Rufus Wainwright - Out of the Game
- Suzanne Black
- 23 March 2012
Mark Ronson-produced album's expanded instrumentation feels misplaced
Releasing career retrospective House of Rufus last year and now drafting in ubiquitous producer Mark Ronson, all signs point to reinvention for Wainwright. Never one to shy away from the idiosyncratic in his operatic and multi-genre-infused pop, he embraces an expanded framework of instrumentation over which to drape his trademark sonorous tones: synths, bagpipes and more horns are added to his usual piano, strings and classical orchestration and buoyed by a female chorus.

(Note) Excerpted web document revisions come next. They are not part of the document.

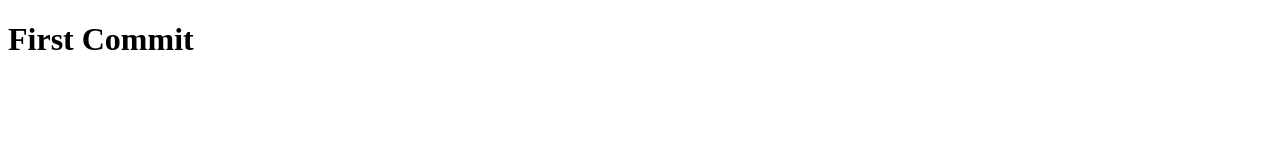
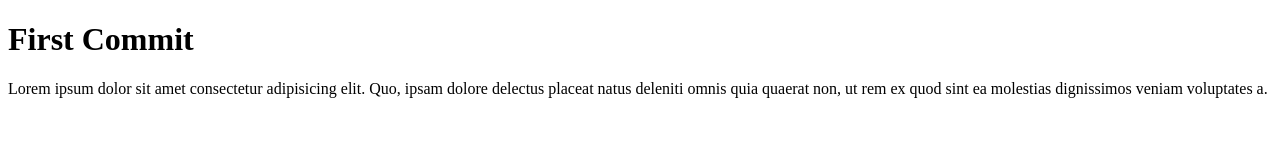
Before and after one commit to JBoku8/techhubge-demo, a plain HTML site: page index.html in a window 1280 px wide. Drawn offline with Linux system fonts and the light colour scheme.

Commit message:
index.html - changed, README.md - changed

```diff
--- a/index.html
+++ b/index.html
@@ -8,5 +8,8 @@
 </head>
 <body>
     <h1>First Commit</h1>
+    <p>
+        Lorem ipsum dolor sit amet consectetur adipisicing elit. Quo, ipsam dolore delectus placeat natus deleniti omnis quia quaerat non, ut rem ex quod sint ea molestias dignissimos veniam voluptates a.
+    </p>
 </body>
 </html>
```
Also changed, not shown: 1 other file.
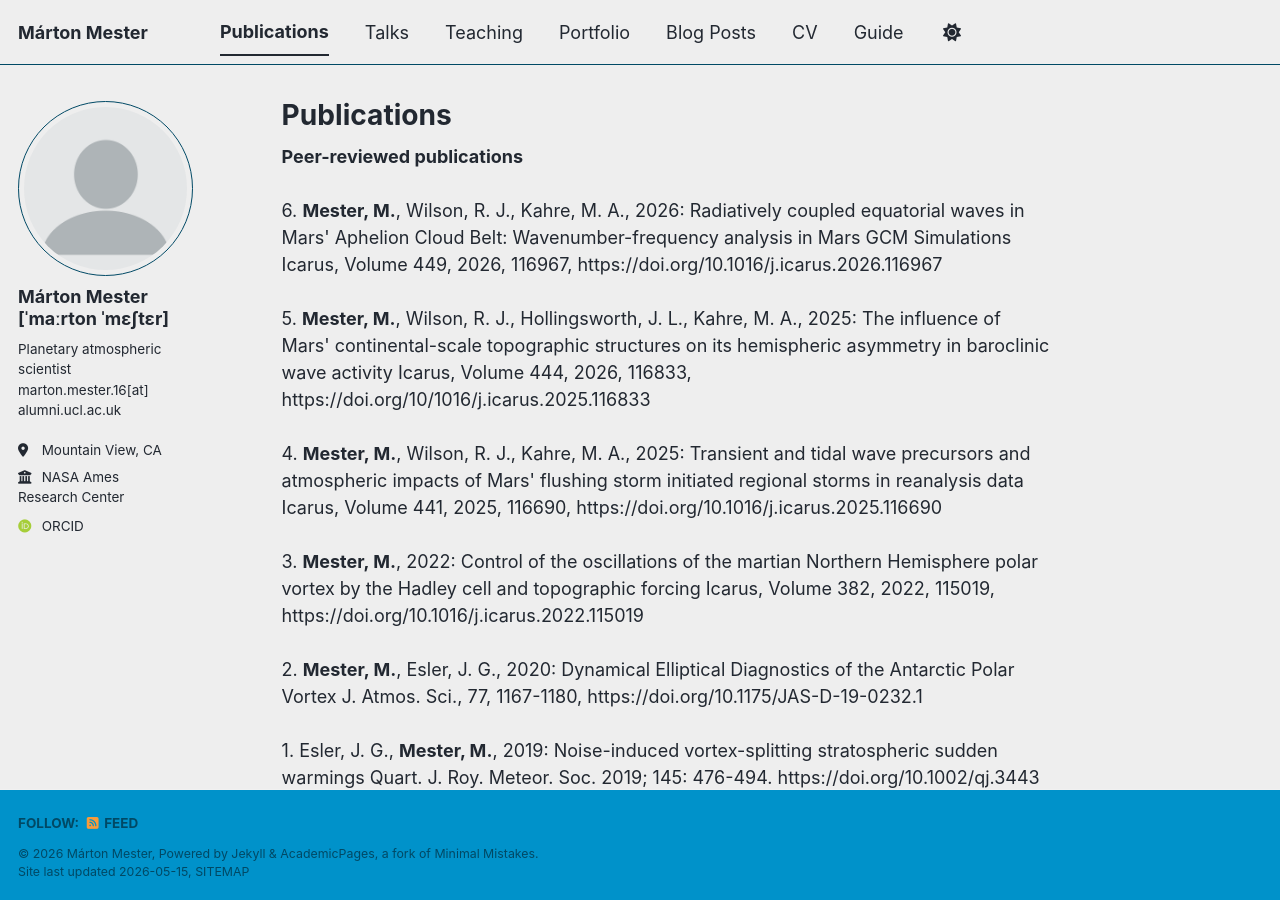
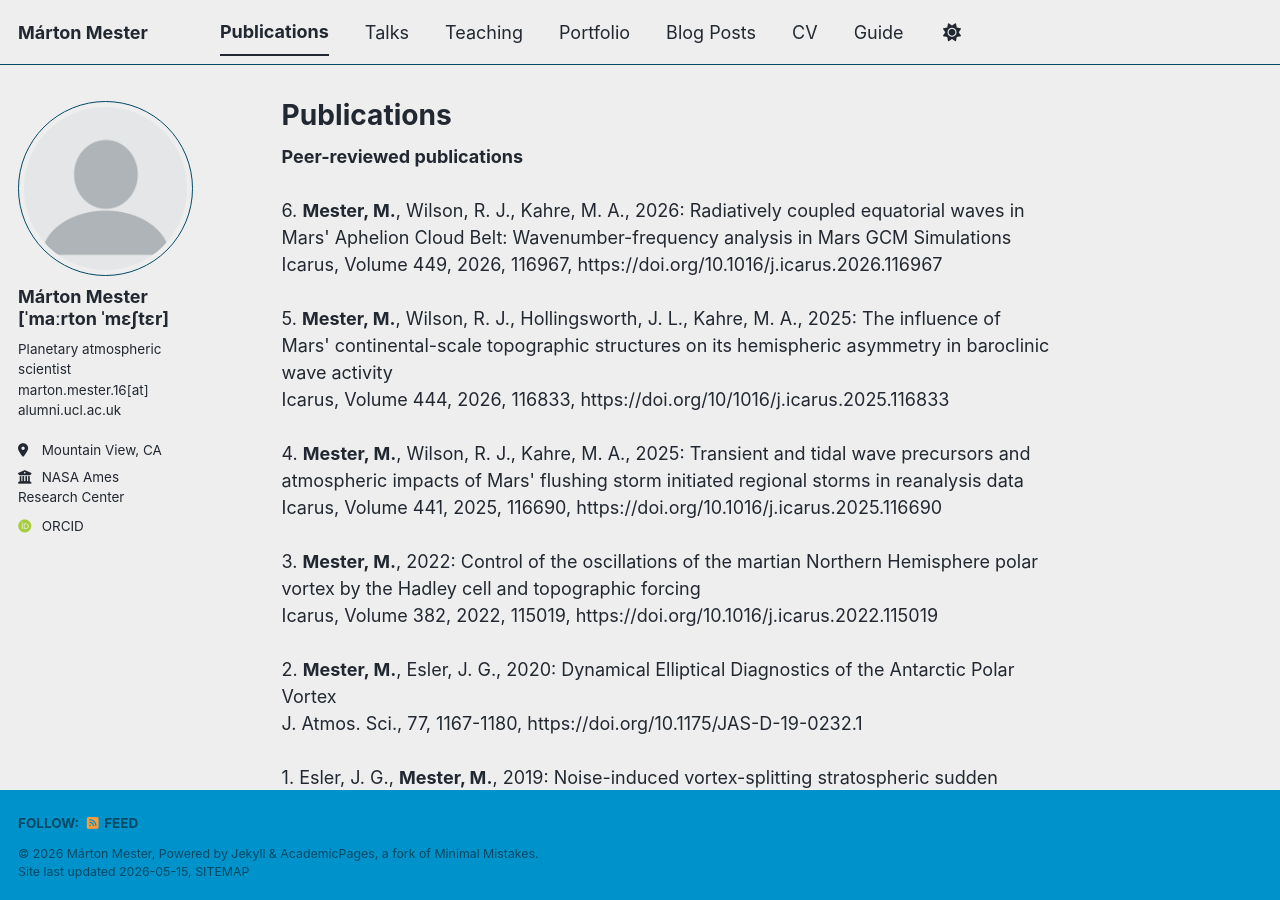
Before and after one commit to thengc6369/thengc6369.github.io, a Jekyll site: the page built from _pages/publications.html, in a window 1280 px wide and 900 px high. Built offline with Jekyll 4.4.1, drawn with Linux system fonts in a browser that asks for light colours; some web fonts are replaced; a script bundle is joined from its source files by our own code; library files that are not in the unit come from our copies.

Commit message:
Update publications.html

```diff
--- a/_pages/publications.html
+++ b/_pages/publications.html
@@ -7,27 +7,27 @@
 <b> Peer-reviewed publications </b>
 <br>
 <br>
-6. <b>Mester, M.</b>, Wilson, R. J., Kahre, M. A., 2026: Radiatively coupled equatorial waves in Mars' Aphelion Cloud Belt: Wavenumber-frequency analysis in Mars GCM Simulations
+6. <b>Mester, M.</b>, Wilson, R. J., Kahre, M. A., 2026: Radiatively coupled equatorial waves in Mars' Aphelion Cloud Belt: Wavenumber-frequency analysis in Mars GCM Simulations <br>
 Icarus, Volume 449, 2026, 116967, https://doi.org/10.1016/j.icarus.2026.116967 <br>
 <br>
 
-5. <b>Mester, M.</b>, Wilson, R. J., Hollingsworth, J. L., Kahre, M. A., 2025: The influence of Mars' continental-scale topographic structures on its hemispheric asymmetry in baroclinic wave activity
+5. <b>Mester, M.</b>, Wilson, R. J., Hollingsworth, J. L., Kahre, M. A., 2025: The influence of Mars' continental-scale topographic structures on its hemispheric asymmetry in baroclinic wave activity <br>
 Icarus, Volume 444, 2026, 116833, https://doi.org/10/1016/j.icarus.2025.116833 <br>
 <br>
 
-4. <b>Mester, M.</b>, Wilson, R. J., Kahre, M. A., 2025: Transient and tidal wave precursors and atmospheric impacts of Mars' flushing storm initiated regional storms in reanalysis data
+4. <b>Mester, M.</b>, Wilson, R. J., Kahre, M. A., 2025: Transient and tidal wave precursors and atmospheric impacts of Mars' flushing storm initiated regional storms in reanalysis data <br>
 Icarus, Volume 441, 2025, 116690, https://doi.org/10.1016/j.icarus.2025.116690 <br>
 <br>
 
-3. <b>Mester, M.</b>, 2022: Control of the oscillations of the martian Northern Hemisphere polar vortex by the Hadley cell and topographic forcing
+3. <b>Mester, M.</b>, 2022: Control of the oscillations of the martian Northern Hemisphere polar vortex by the Hadley cell and topographic forcing <br>
 Icarus, Volume 382, 2022, 115019, https://doi.org/10.1016/j.icarus.2022.115019 <br>
 <br>
 
-2. <b>Mester, M.</b>, Esler, J. G., 2020: Dynamical Elliptical Diagnostics of the Antarctic Polar Vortex
+2. <b>Mester, M.</b>, Esler, J. G., 2020: Dynamical Elliptical Diagnostics of the Antarctic Polar Vortex <br>
 J. Atmos. Sci., 77, 1167-1180, https://doi.org/10.1175/JAS-D-19-0232.1<br>
 <br>
 
-1. Esler, J. G., <b>Mester, M.</b>, 2019: Noise-induced vortex-splitting stratospheric sudden warmings
+1. Esler, J. G., <b>Mester, M.</b>, 2019: Noise-induced vortex-splitting stratospheric sudden warmings <br>
 Quart. J. Roy. Meteor. Soc. 2019; 145: 476-494. https://doi.org/10.1002/qj.3443 <br>
 <br>
 
```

While he gains points for risk-taking, the ‘danceable’, synth-laden, almost Gaga-esque ‘Bitter Tears’ and the overstimulation of ‘Candles’s accordion, bagpipe and drum corps assault seem like missteps when placed alongside his more familiar approaches. The country and soul-inflected anthemic first single ‘Out of the Game’, the swaggering debauchery of ‘Rashida’, and the melancholy country shuffle of ‘Respectable’ all play to his known and loved strengths: soaring, sensuous vocals, opulent lyrical world-building, vertiginous emotional range and a delicious sense of occasion.